“For every Southern boy fourteen years old, not once but whenever he wants it, there is the instant when it’s still not yet two o’clock on that July afternoon in 1863, the brigades are in position behind the rail fence, the guns are laid and ready in the woods and the furled flags are already loosened to break out and Pickett himself with his long oiled ringlets and his hat in one hand probably and his sword in the other looking up the hill waiting for Longstreet to give the word and it’s all in the balance, it hasn’t happened yet, it hasn’t even begun yet, it not only hasn’t begun yet but there is still time for it not to begin against that position and those circumstances which made more men than Garnett and Kemper and Armistead and Wilcox look grave yet it’s going to begin, we all know that, we have come too far with too much at stake and that moment doesn’t need even a fourteen-year-old boy to think This time. Maybe this time with all this much to lose and all this much to gain: Pennsylvania, Maryland, the world, the golden dome of Washington itself to crown with desperate and unbelievable victory the desperate gamble, the cast made two years ago….
What magnificent writing from this Nobel laureate. Yet, truth compels me to add: Not every Southern boy feels this way. Surely those Southern boys who are black do not yearn to reverse the outcome of Gettysburg.
And the great Civil War historian James McPherson gets it wrong, too, when he describes “a Victorian America” in the 1860s. That was precisely what we were not. And the Union victory at Gettysburg assured that we would not bow to Queen Victoria or any monarch.

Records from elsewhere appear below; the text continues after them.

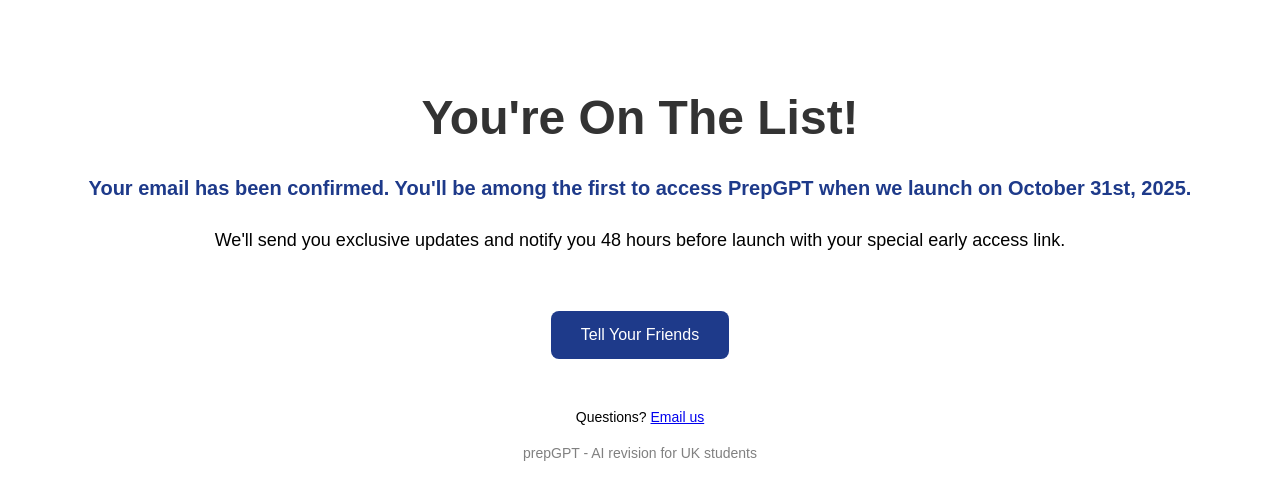
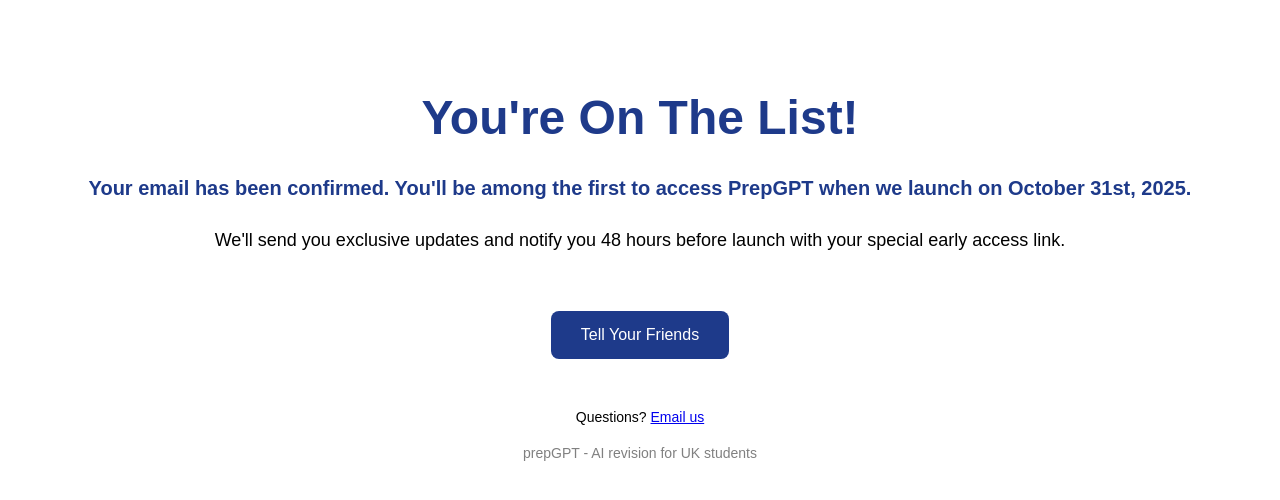
Before and after one commit to uzzaam17/prepgpt-thankyou, a plain HTML site: page index.html in a window 1280 px wide. Drawn offline with Linux system fonts and the light colour scheme.

Commit message:
Update index.html

```diff
--- a/index.html
+++ b/index.html
@@ -5,7 +5,7 @@
     <style>
         body { font-family: Arial; text-align: center; padding: 50px; }
         .logo { width: 200px; margin-bottom: 30px; }
-        h1 { font-size: 48px; color: #333; }
+        h1 { font-size: 48px; color: #1E3A8A; }
         .bold-text { font-size: 20px; font-weight: bold; margin: 30px 0; color: #1E3A8A; }
         p { font-size: 18px; margin: 20px 0; }
         .button { background: #1E3A8A; color: white; padding: 15px 30px; text-decoration: none; border-radius: 8px; margin-top: 40px; display: inline-block; }
```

When our little Trooper gets older, we’ll explain to him that Uncle Jonas was fighting on the rebel side. Jonas didn’t fight for slavery. He never owned any. But he did fight to keep Yankees from telling him what to do about slavery. And that was enough to bring death and destruction to America on an unprecedented scale.
Today, our most urgent task is to prevent another civil war. To our opponents, heroes defend the dismemberment of unborn children as a constitutional right. They reject Lincoln’s belief that “nothing stamped in the divine image was sent into the world to be trod upon.” And they also believe that what Lincoln called “that eminent tribunal,” the Supreme Court, must rule us in everything that matters. Those robed masters, we are told, must even hold sway over a government of the people, by the people for the people.
On this much, Faulkner had it right: The past isn’t dead. It isn’t even past.